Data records
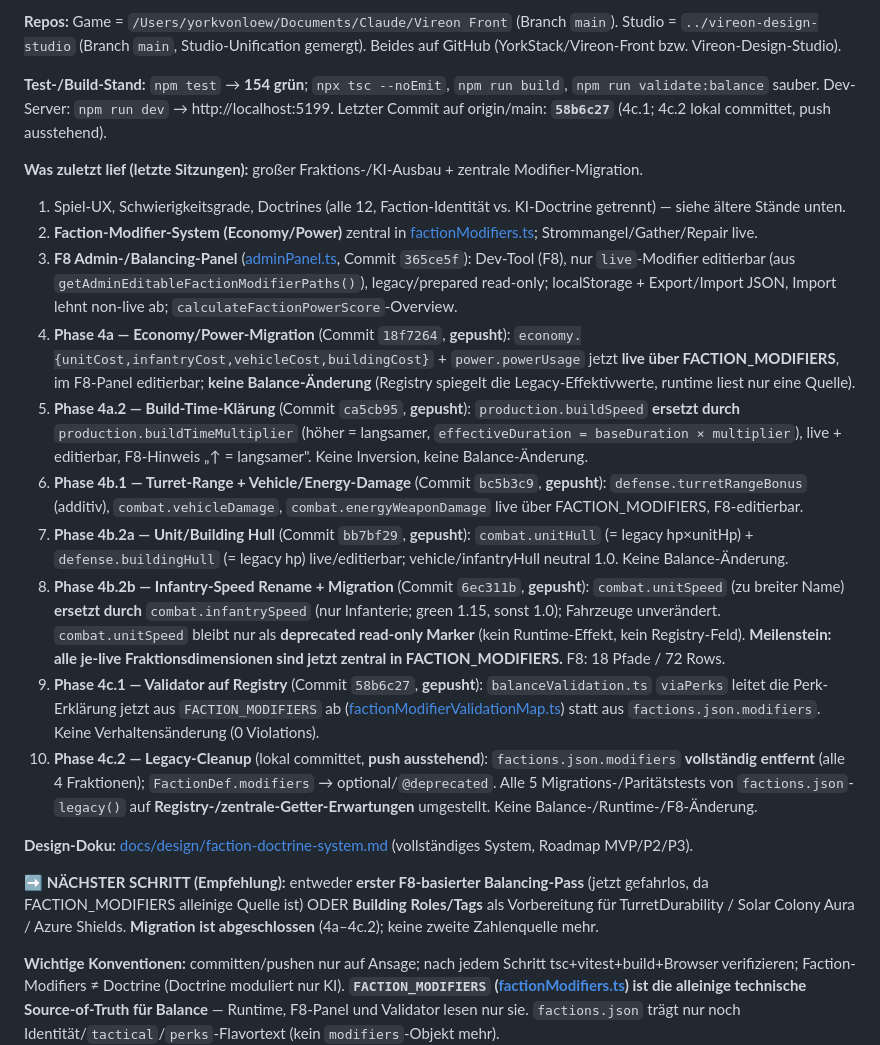
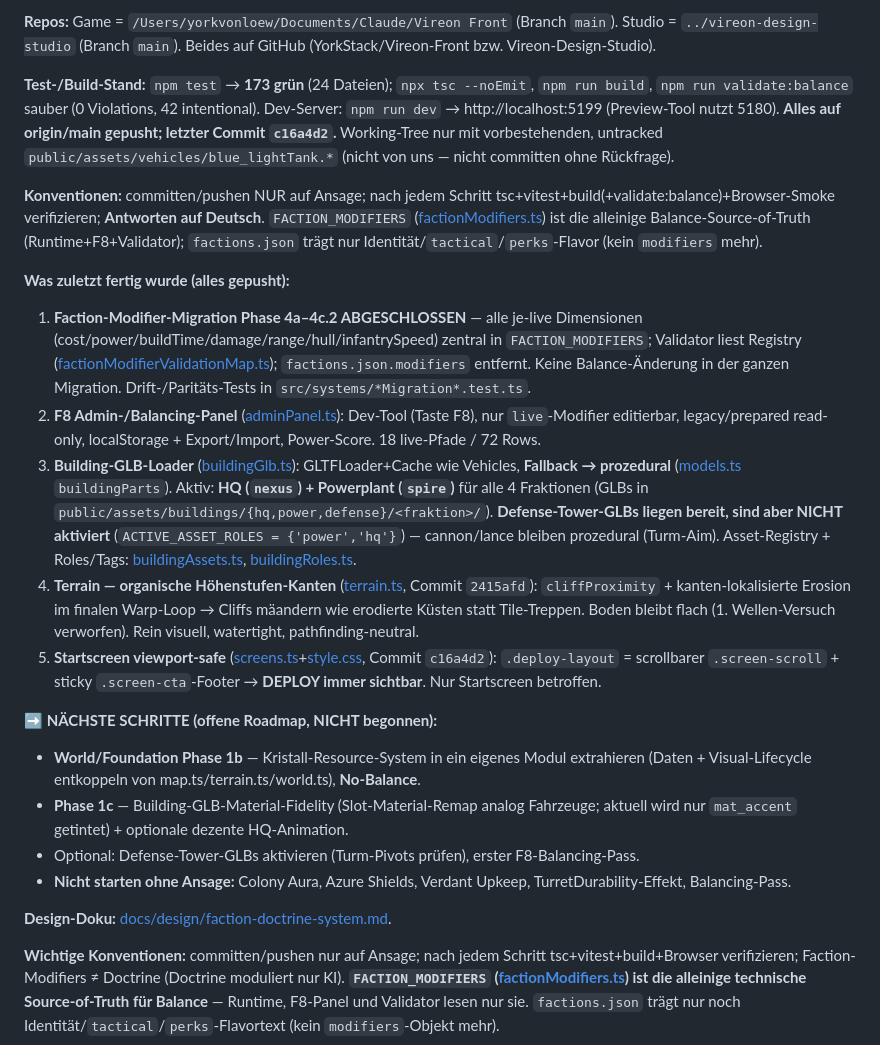
Before and after one commit to YorkStack/Vireon-Front, a Markdown page: HANDOFF.md, the part around one of its changes. Drawn GitHub-style.

Commit message:
docs(handoff): refresh quick-resume for post-compact pickup (next: World/Foundation 1b crystals)
Co-Authored-By: Claude Opus 4.8 <noreply@anthropic.com>

```diff
--- a/HANDOFF.md
+++ b/HANDOFF.md
@@ -8,23 +8,24 @@
 
-**Repos:** Game = `/Users/yorkvonloew/Documents/Claude/Vireon Front` (Branch `main`). Studio = `../vireon-design-studio` (Branch `main`, Studio-Unification gemergt). Beides auf GitHub (YorkStack/Vireon-Front bzw. Vireon-Design-Studio).
+**Repos:** Game = `/Users/yorkvonloew/Documents/Claude/Vireon Front` (Branch `main`). Studio = `../vireon-design-studio` (Branch `main`). Beides auf GitHub (YorkStack/Vireon-Front bzw. Vireon-Design-Studio).
 
-**Test-/Build-Stand:** `npm test` → **154 grün**; `npx tsc --noEmit`, `npm run build`, `npm run validate:balance` sauber. Dev-Server: `npm run dev` → http://localhost:5199. Letzter Commit auf origin/main: **`58b6c27`** (4c.1; 4c.2 lokal committet, push ausstehend).
+**Test-/Build-Stand:** `npm test` → **173 grün** (24 Dateien); `npx tsc --noEmit`, `npm run build`, `npm run validate:balance` sauber (0 Violations, 42 intentional). Dev-Server: `npm run dev` → http://localhost:5199 (Preview-Tool nutzt 5180). **Alles auf origin/main gepusht; letzter Commit `c16a4d2`.** Working-Tree nur mit vorbestehenden, untracked `public/assets/vehicles/blue_lightTank.*` (nicht von uns — nicht committen ohne Rückfrage).
 
-**Was zuletzt lief (letzte Sitzungen):** großer Fraktions-/KI-Ausbau + zentrale Modifier-Migration.
-1. Spiel-UX, Schwierigkeitsgrade, Doctrines (alle 12, Faction-Identität vs. KI-Doctrine getrennt) — siehe ältere Stände unten.
-2. **Faction-Modifier-System (Economy/Power)** zentral in [factionModifiers.ts](src/data/factionModifiers.ts); Strommangel/Gather/Repair live.
-3. **F8 Admin-/Balancing-Panel** ([adminPanel.ts](src/ui/adminPanel.ts), Commit `365ce5f`): Dev-Tool (F8), nur `live`-Modifier editierbar (aus `getAdminEditableFactionModifierPaths()`), legacy/prepared read-only; localStorage + Export/Import JSON, Import lehnt non-live ab; `calculateFactionPowerScore`-Overview.
-4. **Phase 4a — Economy/Power-Migration** (Commit `18f7264`, **gepusht**): `economy.{unitCost,infantryCost,vehicleCost,buildingCost}` + `power.powerUsage` jetzt **live über FACTION_MODIFIERS**, im F8-Panel editierbar; **keine Balance-Änderung** (Registry spiegelt die Legacy-Effektivwerte, runtime liest nur eine Quelle).
-5. **Phase 4a.2 — Build-Time-Klärung** (Commit `ca5cb95`, **gepusht**): `production.buildSpeed` **ersetzt durch** `production.buildTimeMultiplier` (höher = langsamer, `effectiveDuration = baseDuration × multiplier`), live + editierbar, F8-Hinweis „↑ = langsamer". Keine Inversion, keine Balance-Änderung.
-6. **Phase 4b.1 — Turret-Range + Vehicle/Energy-Damage** (Commit `bc5b3c9`, **gepusht**): `defense.turretRangeBonus` (additiv), `combat.vehicleDamage`, `combat.energyWeaponDamage` live über FACTION_MODIFIERS, F8-editierbar.
-7. **Phase 4b.2a — Unit/Building Hull** (Commit `bb7bf29`, **gepusht**): `combat.unitHull` (= legacy hp×unitHp) + `defense.buildingHull` (= legacy hp) live/editierbar; vehicle/infantryHull neutral 1.0. Keine Balance-Änderung.
-8. **Phase 4b.2b — Infantry-Speed Rename + Migration** (Commit `6ec311b`, **gepusht**): `combat.unitSpeed` (zu breiter Name) **ersetzt durch** `combat.infantrySpeed` (nur Infanterie; green 1.15, sonst 1.0); Fahrzeuge unverändert. `combat.unitSpeed` bleibt nur als **deprecated read-only Marker** (kein Runtime-Effekt, kein Registry-Feld). **Meilenstein: alle je-live Fraktionsdimensionen sind jetzt zentral in FACTION_MODIFIERS.** F8: 18 Pfade / 72 Rows.
-9. **Phase 4c.1 — Validator auf Registry** (Commit `58b6c27`, **gepusht**): `balanceValidation.ts` `viaPerks` leitet die Perk-Erklärung jetzt aus `FACTION_MODIFIERS` ab ([factionModifierValidationMap.ts](src/data/factionModifierValidationMap.ts)) statt aus `factions.json.modifiers`. Keine Verhaltensänderung (0 Violations).
-10. **Phase 4c.2 — Legacy-Cleanup** (lokal committet, **push ausstehend**): `factions.json.modifiers` **vollständig entfernt** (alle 4 Fraktionen); `FactionDef.modifiers` → optional/`@deprecated`. Alle 5 Migrations-/Paritätstests von `factions.json`-`legacy()` auf **Registry-/zentrale-Getter-Erwartungen** umgestellt. Keine Balance-/Runtime-/F8-Änderung.
+**Konventionen:** committen/pushen NUR auf Ansage; nach jedem Schritt tsc+vitest+build(+validate:balance)+Browser-Smoke verifizieren; **Antworten auf Deutsch**. `FACTION_MODIFIERS` ([factionModifiers.ts](src/data/factionModifiers.ts)) ist die alleinige Balance-Source-of-Truth (Runtime+F8+Validator); `factions.json` trägt nur Identität/`tactical`/`perks`-Flavor (kein `modifiers` mehr).
 
-**Design-Doku:** [docs/design/faction-doctrine-system.md](docs/design/faction-doctrine-system.md) (vollständiges System, Roadmap MVP/P2/P3).
+**Was zuletzt fertig wurde (alles gepusht):**
+1. **Faction-Modifier-Migration Phase 4a–4c.2 ABGESCHLOSSEN** — alle je-live Dimensionen (cost/power/buildTime/damage/range/hull/infantrySpeed) zentral in `FACTION_MODIFIERS`; Validator liest Registry ([factionModifierValidationMap.ts](src/data/factionModifierValidationMap.ts)); `factions.json.modifiers` entfernt. Keine Balance-Änderung in der ganzen Migration. Drift-/Paritäts-Tests in `src/systems/*Migration*.test.ts`.
+2. **F8 Admin-/Balancing-Panel** ([adminPanel.ts](src/ui/adminPanel.ts)): Dev-Tool (Taste F8), nur `live`-Modifier editierbar, legacy/prepared read-only, localStorage + Export/Import, Power-Score. 18 live-Pfade / 72 Rows.
+3. **Building-GLB-Loader** ([buildingGlb.ts](src/render/buildingGlb.ts)): GLTFLoader+Cache wie Vehicles, **Fallback → prozedural** ([models.ts](src/render/models.ts) `buildingParts`). Aktiv: **HQ (`nexus`) + Powerplant (`spire`)** für alle 4 Fraktionen (GLBs in `public/assets/buildings/{hq,power,defense}/<fraktion>/`). **Defense-Tower-GLBs liegen bereit, sind aber NICHT aktiviert** (`ACTIVE_ASSET_ROLES = {'power','hq'}`) — cannon/lance bleiben prozedural (Turm-Aim). Asset-Registry + Roles/Tags: [buildingAssets.ts](src/data/buildingAssets.ts), [buildingRoles.ts](src/data/buildingRoles.ts).
+4. **Terrain — organische Höhenstufen-Kanten** ([terrain.ts](src/render/terrain.ts), Commit `2415afd`): `cliffProximity` + kanten-lokalisierte Erosion im finalen Warp-Loop → Cliffs mäandern wie erodierte Küsten statt Tile-Treppen. Boden bleibt flach (1. Wellen-Versuch verworfen). Rein visuell, watertight, pathfinding-neutral.
+5. **Startscreen viewport-safe** ([screens.ts](src/ui/screens.ts)+[style.css](src/ui/style.css), Commit `c16a4d2`): `.deploy-layout` = scrollbarer `.screen-scroll` + sticky `.screen-cta`-Footer → **DEPLOY immer sichtbar**. Nur Startscreen betroffen.
 
-**➡️ NÄCHSTER SCHRITT (Empfehlung):** entweder **erster F8-basierter Balancing-Pass** (jetzt gefahrlos, da FACTION_MODIFIERS alleinige Quelle ist) ODER **Building Roles/Tags** als Vorbereitung für TurretDurability / Solar Colony Aura / Azure Shields. **Migration ist abgeschlossen** (4a–4c.2); keine zweite Zahlenquelle mehr.
+**➡️ NÄCHSTE SCHRITTE (offene Roadmap, NICHT begonnen):**
+- **World/Foundation Phase 1b** — Kristall-Resource-System in ein eigenes Modul extrahieren (Daten + Visual-Lifecycle entkoppeln von map.ts/terrain.ts/world.ts), **No-Balance**.
+- **Phase 1c** — Building-GLB-Material-Fidelity (Slot-Material-Remap analog Fahrzeuge; aktuell wird nur `mat_accent` getintet) + optionale dezente HQ-Animation.
+- Optional: Defense-Tower-GLBs aktivieren (Turm-Pivots prüfen), erster F8-Balancing-Pass.
+- **Nicht starten ohne Ansage:** Colony Aura, Azure Shields, Verdant Upkeep, TurretDurability-Effekt, Balancing-Pass.
+
+**Design-Doku:** [docs/design/faction-doctrine-system.md](docs/design/faction-doctrine-system.md).
 
 **Wichtige Konventionen:** committen/pushen nur auf Ansage; nach jedem Schritt tsc+vitest+build+Browser verifizieren; Faction-Modifiers ≠ Doctrine (Doctrine moduliert nur KI). **`FACTION_MODIFIERS` ([factionModifiers.ts](src/data/factionModifiers.ts)) ist die alleinige technische Source-of-Truth für Balance** — Runtime, F8-Panel und Validator lesen nur sie. `factions.json` trägt nur noch Identität/`tactical`/`perks`-Flavortext (kein `modifiers`-Objekt mehr).
 
```
Also changed, not shown: other parts of HANDOFF.md (+1 -1 lines).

PROBLEM STATEMENT
Take every line above that includes "docs" and list it.

EXERCISE OUTPUT
docs(handoff): refresh quick-resume for post-compact pickup (next: World/Foundation 1b crystals)
-**Design-Doku:** [docs/design/faction-doctrine-system.md](docs/design/faction-doctrine-system.md) (vollständiges System, Roadmap MVP/P2/P3).
+**Design-Doku:** [docs/design/faction-doctrine-system.md](docs/design/faction-doctrine-system.md).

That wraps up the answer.